*** Block opens ***

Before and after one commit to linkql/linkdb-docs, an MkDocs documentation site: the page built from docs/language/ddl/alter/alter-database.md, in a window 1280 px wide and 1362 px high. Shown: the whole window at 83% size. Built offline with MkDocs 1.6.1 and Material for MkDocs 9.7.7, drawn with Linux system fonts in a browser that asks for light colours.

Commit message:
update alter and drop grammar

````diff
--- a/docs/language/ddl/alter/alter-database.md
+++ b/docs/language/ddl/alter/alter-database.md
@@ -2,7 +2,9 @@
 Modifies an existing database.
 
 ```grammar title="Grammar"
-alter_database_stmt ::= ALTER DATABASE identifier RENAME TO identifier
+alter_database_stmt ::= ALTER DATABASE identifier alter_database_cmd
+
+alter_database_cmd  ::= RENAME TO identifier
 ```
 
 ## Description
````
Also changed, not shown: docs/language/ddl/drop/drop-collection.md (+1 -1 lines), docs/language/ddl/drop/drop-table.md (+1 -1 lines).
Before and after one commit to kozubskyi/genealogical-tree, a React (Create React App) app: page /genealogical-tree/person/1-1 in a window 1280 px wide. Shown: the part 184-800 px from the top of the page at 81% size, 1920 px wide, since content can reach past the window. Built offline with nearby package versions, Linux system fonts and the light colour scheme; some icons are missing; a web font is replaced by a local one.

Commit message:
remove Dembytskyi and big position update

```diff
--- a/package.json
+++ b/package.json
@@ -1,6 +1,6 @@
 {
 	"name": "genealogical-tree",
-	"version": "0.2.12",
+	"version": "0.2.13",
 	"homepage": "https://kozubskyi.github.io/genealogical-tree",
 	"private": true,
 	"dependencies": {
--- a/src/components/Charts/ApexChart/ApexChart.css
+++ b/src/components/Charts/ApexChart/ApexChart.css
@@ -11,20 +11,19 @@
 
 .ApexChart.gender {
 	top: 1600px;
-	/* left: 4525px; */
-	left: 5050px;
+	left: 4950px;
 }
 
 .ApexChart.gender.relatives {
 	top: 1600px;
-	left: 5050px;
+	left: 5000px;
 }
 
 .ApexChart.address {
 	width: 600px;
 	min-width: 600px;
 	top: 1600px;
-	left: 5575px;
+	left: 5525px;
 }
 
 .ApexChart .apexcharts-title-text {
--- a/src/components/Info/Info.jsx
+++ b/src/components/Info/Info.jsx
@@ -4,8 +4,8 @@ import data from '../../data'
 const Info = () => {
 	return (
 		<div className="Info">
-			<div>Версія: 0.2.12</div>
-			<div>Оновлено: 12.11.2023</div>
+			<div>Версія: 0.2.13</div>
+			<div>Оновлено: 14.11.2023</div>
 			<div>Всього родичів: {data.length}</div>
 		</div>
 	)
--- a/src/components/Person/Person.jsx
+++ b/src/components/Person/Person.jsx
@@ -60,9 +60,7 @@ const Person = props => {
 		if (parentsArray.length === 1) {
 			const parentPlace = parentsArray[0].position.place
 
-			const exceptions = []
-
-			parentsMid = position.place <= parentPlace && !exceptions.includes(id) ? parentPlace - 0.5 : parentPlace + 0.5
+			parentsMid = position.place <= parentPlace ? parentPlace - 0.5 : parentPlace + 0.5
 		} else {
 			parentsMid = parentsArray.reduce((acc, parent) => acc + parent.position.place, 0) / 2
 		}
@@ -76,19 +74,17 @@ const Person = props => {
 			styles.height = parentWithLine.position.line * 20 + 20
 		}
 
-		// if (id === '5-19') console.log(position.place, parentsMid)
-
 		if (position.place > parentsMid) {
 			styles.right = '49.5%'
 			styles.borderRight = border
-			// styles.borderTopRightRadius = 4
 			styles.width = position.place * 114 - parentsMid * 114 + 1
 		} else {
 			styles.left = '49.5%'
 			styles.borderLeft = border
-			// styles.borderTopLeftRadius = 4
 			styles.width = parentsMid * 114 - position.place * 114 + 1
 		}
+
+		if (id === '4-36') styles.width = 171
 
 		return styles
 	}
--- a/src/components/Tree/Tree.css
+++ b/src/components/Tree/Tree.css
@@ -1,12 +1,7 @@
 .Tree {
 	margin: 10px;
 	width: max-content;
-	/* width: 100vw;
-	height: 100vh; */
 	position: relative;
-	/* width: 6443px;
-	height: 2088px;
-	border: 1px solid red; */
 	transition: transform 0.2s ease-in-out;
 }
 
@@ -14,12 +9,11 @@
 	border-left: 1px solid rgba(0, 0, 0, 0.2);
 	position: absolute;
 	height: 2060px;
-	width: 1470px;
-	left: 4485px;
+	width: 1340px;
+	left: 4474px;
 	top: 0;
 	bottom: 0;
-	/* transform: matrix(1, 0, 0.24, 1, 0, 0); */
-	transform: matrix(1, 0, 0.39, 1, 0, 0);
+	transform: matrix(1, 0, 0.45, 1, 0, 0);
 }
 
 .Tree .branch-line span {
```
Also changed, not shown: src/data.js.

*** Block closes ***

- [What the exercise asks]
The records are above. How many lines in them contain the word "const"? Give the number alone.

- [Response to this task]
5